Nothing in the data should be altered when it is repeated in full.
::::::::
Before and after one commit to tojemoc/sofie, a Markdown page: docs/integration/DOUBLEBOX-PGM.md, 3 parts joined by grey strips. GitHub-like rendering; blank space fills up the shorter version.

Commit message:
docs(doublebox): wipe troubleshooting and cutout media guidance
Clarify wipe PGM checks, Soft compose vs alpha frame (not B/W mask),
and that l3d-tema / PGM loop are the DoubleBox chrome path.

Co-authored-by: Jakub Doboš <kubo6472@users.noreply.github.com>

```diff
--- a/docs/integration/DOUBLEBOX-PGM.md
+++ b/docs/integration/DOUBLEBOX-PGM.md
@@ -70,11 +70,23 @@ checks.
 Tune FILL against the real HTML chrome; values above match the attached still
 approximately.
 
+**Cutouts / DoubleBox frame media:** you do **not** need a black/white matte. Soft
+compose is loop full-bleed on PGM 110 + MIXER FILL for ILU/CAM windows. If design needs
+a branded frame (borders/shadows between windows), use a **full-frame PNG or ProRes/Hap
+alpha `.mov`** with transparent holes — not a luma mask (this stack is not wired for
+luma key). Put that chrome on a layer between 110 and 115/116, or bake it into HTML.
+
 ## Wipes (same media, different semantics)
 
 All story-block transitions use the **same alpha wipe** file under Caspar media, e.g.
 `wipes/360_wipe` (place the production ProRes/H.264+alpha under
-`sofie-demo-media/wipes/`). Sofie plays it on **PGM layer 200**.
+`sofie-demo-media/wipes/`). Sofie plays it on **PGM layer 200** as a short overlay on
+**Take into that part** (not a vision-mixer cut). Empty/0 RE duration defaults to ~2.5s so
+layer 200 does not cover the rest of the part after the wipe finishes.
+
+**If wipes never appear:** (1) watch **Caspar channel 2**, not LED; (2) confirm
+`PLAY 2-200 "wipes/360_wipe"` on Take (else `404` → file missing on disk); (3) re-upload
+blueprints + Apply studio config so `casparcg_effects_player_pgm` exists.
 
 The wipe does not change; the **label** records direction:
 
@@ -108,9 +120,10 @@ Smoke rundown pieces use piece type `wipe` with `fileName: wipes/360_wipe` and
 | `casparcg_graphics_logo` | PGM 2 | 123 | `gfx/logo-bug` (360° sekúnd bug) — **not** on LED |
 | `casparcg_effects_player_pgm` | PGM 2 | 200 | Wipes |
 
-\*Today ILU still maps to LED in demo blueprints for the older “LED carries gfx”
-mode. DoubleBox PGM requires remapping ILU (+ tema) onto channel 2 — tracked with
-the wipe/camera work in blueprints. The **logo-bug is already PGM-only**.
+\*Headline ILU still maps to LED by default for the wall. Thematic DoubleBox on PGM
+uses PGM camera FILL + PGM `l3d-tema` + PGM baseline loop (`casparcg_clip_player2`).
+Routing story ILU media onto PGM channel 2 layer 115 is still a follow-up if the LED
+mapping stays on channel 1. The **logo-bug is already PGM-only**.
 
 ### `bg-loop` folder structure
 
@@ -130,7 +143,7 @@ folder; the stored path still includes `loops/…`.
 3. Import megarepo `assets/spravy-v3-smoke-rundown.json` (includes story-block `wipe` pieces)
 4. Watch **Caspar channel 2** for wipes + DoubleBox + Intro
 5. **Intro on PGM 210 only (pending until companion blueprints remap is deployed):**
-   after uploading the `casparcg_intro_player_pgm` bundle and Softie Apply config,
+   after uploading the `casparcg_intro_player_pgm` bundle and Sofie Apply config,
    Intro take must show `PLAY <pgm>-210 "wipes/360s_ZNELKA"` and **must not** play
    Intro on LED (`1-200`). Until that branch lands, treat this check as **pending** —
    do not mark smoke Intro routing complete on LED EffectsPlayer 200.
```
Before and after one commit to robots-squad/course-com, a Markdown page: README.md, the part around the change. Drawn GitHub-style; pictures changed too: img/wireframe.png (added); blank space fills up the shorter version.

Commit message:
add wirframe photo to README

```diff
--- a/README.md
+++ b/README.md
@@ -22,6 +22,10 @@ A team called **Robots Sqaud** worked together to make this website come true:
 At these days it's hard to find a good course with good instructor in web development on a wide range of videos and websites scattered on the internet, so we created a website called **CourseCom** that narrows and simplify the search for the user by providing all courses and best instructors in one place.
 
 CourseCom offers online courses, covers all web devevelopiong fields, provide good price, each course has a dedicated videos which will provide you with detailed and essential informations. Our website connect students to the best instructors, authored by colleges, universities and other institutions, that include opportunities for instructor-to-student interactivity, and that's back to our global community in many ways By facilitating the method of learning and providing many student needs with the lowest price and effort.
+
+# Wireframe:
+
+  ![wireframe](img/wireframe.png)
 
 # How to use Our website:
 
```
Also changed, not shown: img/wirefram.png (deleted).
::::::::
**EXPECTED ANSWER**
Before and after one commit to tojemoc/sofie, a Markdown page: docs/integration/DOUBLEBOX-PGM.md, 3 parts joined by grey strips. GitHub-like rendering; blank space fills up the shorter version.

Commit message:
docs(doublebox): wipe troubleshooting and cutout media guidance
Clarify wipe PGM checks, Soft compose vs alpha frame (not B/W mask),
and that l3d-tema / PGM loop are the DoubleBox chrome path.

Co-authored-by: Jakub Doboš <kubo6472@users.noreply.github.com>

```diff
--- a/docs/integration/DOUBLEBOX-PGM.md
+++ b/docs/integration/DOUBLEBOX-PGM.md
@@ -70,11 +70,23 @@ checks.
 Tune FILL against the real HTML chrome; values above match the attached still
 approximately.
 
+**Cutouts / DoubleBox frame media:** you do **not** need a black/white matte. Soft
+compose is loop full-bleed on PGM 110 + MIXER FILL for ILU/CAM windows. If design needs
+a branded frame (borders/shadows between windows), use a **full-frame PNG or ProRes/Hap
+alpha `.mov`** with transparent holes — not a luma mask (this stack is not wired for
+luma key). Put that chrome on a layer between 110 and 115/116, or bake it into HTML.
+
 ## Wipes (same media, different semantics)
 
 All story-block transitions use the **same alpha wipe** file under Caspar media, e.g.
 `wipes/360_wipe` (place the production ProRes/H.264+alpha under
-`sofie-demo-media/wipes/`). Sofie plays it on **PGM layer 200**.
+`sofie-demo-media/wipes/`). Sofie plays it on **PGM layer 200** as a short overlay on
+**Take into that part** (not a vision-mixer cut). Empty/0 RE duration defaults to ~2.5s so
+layer 200 does not cover the rest of the part after the wipe finishes.
+
+**If wipes never appear:** (1) watch **Caspar channel 2**, not LED; (2) confirm
+`PLAY 2-200 "wipes/360_wipe"` on Take (else `404` → file missing on disk); (3) re-upload
+blueprints + Apply studio config so `casparcg_effects_player_pgm` exists.
 
 The wipe does not change; the **label** records direction:
 
@@ -108,9 +120,10 @@ Smoke rundown pieces use piece type `wipe` with `fileName: wipes/360_wipe` and
 | `casparcg_graphics_logo` | PGM 2 | 123 | `gfx/logo-bug` (360° sekúnd bug) — **not** on LED |
 | `casparcg_effects_player_pgm` | PGM 2 | 200 | Wipes |
 
-\*Today ILU still maps to LED in demo blueprints for the older “LED carries gfx”
-mode. DoubleBox PGM requires remapping ILU (+ tema) onto channel 2 — tracked with
-the wipe/camera work in blueprints. The **logo-bug is already PGM-only**.
+\*Headline ILU still maps to LED by default for the wall. Thematic DoubleBox on PGM
+uses PGM camera FILL + PGM `l3d-tema` + PGM baseline loop (`casparcg_clip_player2`).
+Routing story ILU media onto PGM channel 2 layer 115 is still a follow-up if the LED
+mapping stays on channel 1. The **logo-bug is already PGM-only**.
 
 ### `bg-loop` folder structure
 
@@ -130,7 +143,7 @@ folder; the stored path still includes `loops/…`.
 3. Import megarepo `assets/spravy-v3-smoke-rundown.json` (includes story-block `wipe` pieces)
 4. Watch **Caspar channel 2** for wipes + DoubleBox + Intro
 5. **Intro on PGM 210 only (pending until companion blueprints remap is deployed):**
-   after uploading the `casparcg_intro_player_pgm` bundle and Softie Apply config,
+   after uploading the `casparcg_intro_player_pgm` bundle and Sofie Apply config,
    Intro take must show `PLAY <pgm>-210 "wipes/360s_ZNELKA"` and **must not** play
    Intro on LED (`1-200`). Until that branch lands, treat this check as **pending** —
    do not mark smoke Intro routing complete on LED EffectsPlayer 200.
```
Before and after one commit to robots-squad/course-com, a Markdown page: README.md, the part around the change. Drawn GitHub-style; pictures changed too: img/wireframe.png (added); blank space fills up the shorter version.

Commit message:
add wirframe photo to README

```diff
--- a/README.md
+++ b/README.md
@@ -22,6 +22,10 @@ A team called **Robots Sqaud** worked together to make this website come true:
 At these days it's hard to find a good course with good instructor in web development on a wide range of videos and websites scattered on the internet, so we created a website called **CourseCom** that narrows and simplify the search for the user by providing all courses and best instructors in one place.
 
 CourseCom offers online courses, covers all web devevelopiong fields, provide good price, each course has a dedicated videos which will provide you with detailed and essential informations. Our website connect students to the best instructors, authored by colleges, universities and other institutions, that include opportunities for instructor-to-student interactivity, and that's back to our global community in many ways By facilitating the method of learning and providing many student needs with the lowest price and effort.
+
+# Wireframe:
+
+  ![wireframe](img/wireframe.png)
 
 # How to use Our website:
 
```
Also changed, not shown: img/wirefram.png (deleted).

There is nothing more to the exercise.